→ Dataset entries
──────────
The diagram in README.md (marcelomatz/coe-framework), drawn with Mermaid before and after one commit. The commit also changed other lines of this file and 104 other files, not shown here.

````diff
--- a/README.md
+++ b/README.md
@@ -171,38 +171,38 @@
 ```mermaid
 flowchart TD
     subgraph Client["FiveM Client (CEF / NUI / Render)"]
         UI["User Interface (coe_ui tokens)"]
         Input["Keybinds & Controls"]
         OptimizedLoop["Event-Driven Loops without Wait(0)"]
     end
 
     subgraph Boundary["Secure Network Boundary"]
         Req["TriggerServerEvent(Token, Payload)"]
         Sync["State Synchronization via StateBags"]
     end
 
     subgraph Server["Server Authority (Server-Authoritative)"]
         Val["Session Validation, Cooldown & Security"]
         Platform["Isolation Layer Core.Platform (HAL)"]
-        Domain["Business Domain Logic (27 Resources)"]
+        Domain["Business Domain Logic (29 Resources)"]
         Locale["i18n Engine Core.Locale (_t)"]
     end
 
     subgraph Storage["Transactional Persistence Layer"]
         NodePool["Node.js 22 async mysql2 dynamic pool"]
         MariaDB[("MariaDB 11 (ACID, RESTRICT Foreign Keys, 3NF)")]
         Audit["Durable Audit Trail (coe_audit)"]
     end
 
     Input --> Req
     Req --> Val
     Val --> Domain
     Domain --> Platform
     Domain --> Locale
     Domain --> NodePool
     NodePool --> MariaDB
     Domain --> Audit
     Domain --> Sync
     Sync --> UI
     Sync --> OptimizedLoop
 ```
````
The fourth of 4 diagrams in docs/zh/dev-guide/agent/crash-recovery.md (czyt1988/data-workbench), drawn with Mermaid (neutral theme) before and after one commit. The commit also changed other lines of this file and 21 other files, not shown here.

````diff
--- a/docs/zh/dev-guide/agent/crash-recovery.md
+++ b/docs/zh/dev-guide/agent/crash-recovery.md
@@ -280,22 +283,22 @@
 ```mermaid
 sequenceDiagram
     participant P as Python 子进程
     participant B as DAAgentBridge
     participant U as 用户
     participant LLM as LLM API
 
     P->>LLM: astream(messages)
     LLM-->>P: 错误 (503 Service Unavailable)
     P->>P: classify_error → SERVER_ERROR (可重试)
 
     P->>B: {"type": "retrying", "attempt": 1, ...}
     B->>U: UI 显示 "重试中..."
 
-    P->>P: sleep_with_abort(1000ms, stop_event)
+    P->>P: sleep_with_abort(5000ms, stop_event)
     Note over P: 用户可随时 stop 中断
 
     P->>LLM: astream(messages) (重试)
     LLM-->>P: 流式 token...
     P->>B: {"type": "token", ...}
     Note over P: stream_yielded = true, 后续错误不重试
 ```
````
──────────
→ Exercise objective
Where does the word "docs" appear in the records? Copy every line that holds it.

→ Response to this exercise
The fourth of 4 diagrams in docs/zh/dev-guide/agent/crash-recovery.md (czyt1988/data-workbench), drawn with Mermaid (neutral theme) before and after one commit. The commit also changed other lines of this file and 21 other files, not shown here.
--- a/docs/zh/dev-guide/agent/crash-recovery.md
+++ b/docs/zh/dev-guide/agent/crash-recovery.md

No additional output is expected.